## Task goal
Copy the lines below word for word, skipping any image.

(Data section begins)

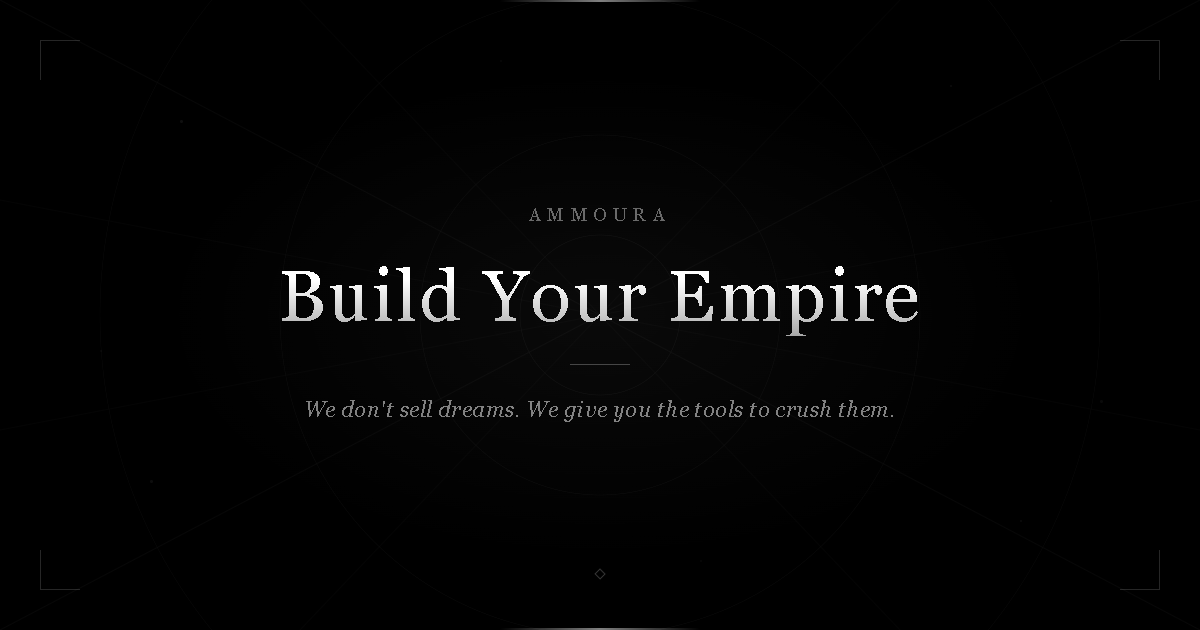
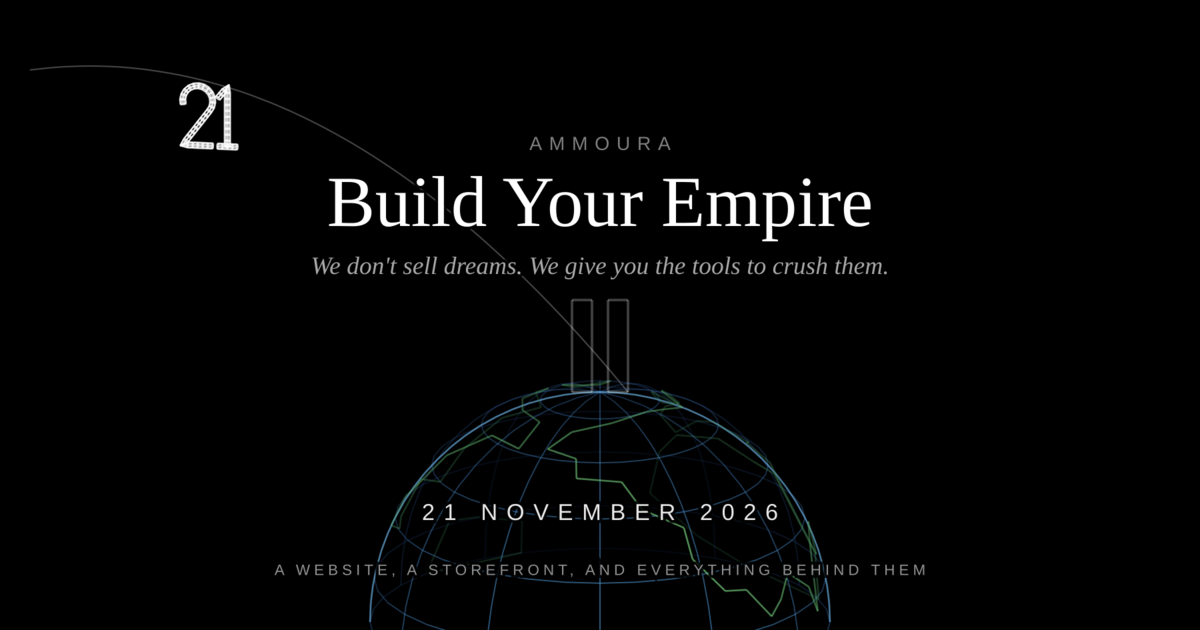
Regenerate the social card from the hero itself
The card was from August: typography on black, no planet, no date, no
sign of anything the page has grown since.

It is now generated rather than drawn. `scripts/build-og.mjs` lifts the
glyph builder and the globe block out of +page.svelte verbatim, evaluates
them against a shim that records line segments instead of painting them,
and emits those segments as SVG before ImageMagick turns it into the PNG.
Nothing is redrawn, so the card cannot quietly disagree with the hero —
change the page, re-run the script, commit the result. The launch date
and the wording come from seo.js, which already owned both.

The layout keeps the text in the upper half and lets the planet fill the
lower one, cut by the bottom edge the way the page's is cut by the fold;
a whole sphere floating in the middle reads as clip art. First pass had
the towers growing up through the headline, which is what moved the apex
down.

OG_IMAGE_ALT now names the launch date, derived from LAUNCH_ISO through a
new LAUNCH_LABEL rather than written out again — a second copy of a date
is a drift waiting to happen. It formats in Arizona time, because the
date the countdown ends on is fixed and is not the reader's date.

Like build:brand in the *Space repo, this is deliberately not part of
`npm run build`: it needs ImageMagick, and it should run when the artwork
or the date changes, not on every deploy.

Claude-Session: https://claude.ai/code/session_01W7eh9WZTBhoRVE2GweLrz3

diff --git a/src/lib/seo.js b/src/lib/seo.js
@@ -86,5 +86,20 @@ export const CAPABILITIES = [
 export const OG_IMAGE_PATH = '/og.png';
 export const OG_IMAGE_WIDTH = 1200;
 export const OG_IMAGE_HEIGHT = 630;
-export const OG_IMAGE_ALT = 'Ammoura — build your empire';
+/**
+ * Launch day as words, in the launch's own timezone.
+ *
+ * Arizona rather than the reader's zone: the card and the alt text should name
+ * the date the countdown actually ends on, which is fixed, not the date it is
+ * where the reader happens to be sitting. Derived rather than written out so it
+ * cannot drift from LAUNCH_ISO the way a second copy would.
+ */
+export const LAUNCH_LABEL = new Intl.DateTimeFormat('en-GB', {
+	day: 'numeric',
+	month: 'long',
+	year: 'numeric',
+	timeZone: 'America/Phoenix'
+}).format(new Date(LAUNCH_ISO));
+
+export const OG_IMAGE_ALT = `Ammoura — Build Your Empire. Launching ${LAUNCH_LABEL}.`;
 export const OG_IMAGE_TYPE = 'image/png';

(Data section ends)

## Task result
Regenerate the social card from the hero itself
The card was from August: typography on black, no planet, no date, no
sign of anything the page has grown since.

It is now generated rather than drawn. `scripts/build-og.mjs` lifts the
glyph builder and the globe block out of +page.svelte verbatim, evaluates
them against a shim that records line segments instead of painting them,
and emits those segments as SVG before ImageMagick turns it into the PNG.
Nothing is redrawn, so the card cannot quietly disagree with the hero —
change the page, re-run the script, commit the result. The launch date
and the wording come from seo.js, which already owned both.

The layout keeps the text in the upper half and lets the planet fill the
lower one, cut by the bottom edge the way the page's is cut by the fold;
a whole sphere floating in the middle reads as clip art. First pass had
the towers growing up through the headline, which is what moved the apex
down.

OG_IMAGE_ALT now names the launch date, derived from LAUNCH_ISO through a
new LAUNCH_LABEL rather than written out again — a second copy of a date
is a drift waiting to happen. It formats in Arizona time, because the
date the countdown ends on is fixed and is not the reader's date.

Like build:brand in the *Space repo, this is deliberately not part of
`npm run build`: it needs ImageMagick, and it should run when the artwork
or the date changes, not on every deploy.

Claude-Session: https://claude.ai/code/session_01W7eh9WZTBhoRVE2GweLrz3

diff --git a/src/lib/seo.js b/src/lib/seo.js
@@ -86,5 +86,20 @@ export const CAPABILITIES = [
 export const OG_IMAGE_PATH = '/og.png';
 export const OG_IMAGE_WIDTH = 1200;
 export const OG_IMAGE_HEIGHT = 630;
-export const OG_IMAGE_ALT = 'Ammoura — build your empire';
+/**
+ * Launch day as words, in the launch's own timezone.
+ *
+ * Arizona rather than the reader's zone: the card and the alt text should name
+ * the date the countdown actually ends on, which is fixed, not the date it is
+ * where the reader happens to be sitting. Derived rather than written out so it
+ * cannot drift from LAUNCH_ISO the way a second copy would.
+ */
+export const LAUNCH_LABEL = new Intl.DateTimeFormat('en-GB', {
+	day: 'numeric',
+	month: 'long',
+	year: 'numeric',
+	timeZone: 'America/Phoenix'
+}).format(new Date(LAUNCH_ISO));
+
+export const OG_IMAGE_ALT = `Ammoura — Build Your Empire. Launching ${LAUNCH_LABEL}.`;
 export const OG_IMAGE_TYPE = 'image/png';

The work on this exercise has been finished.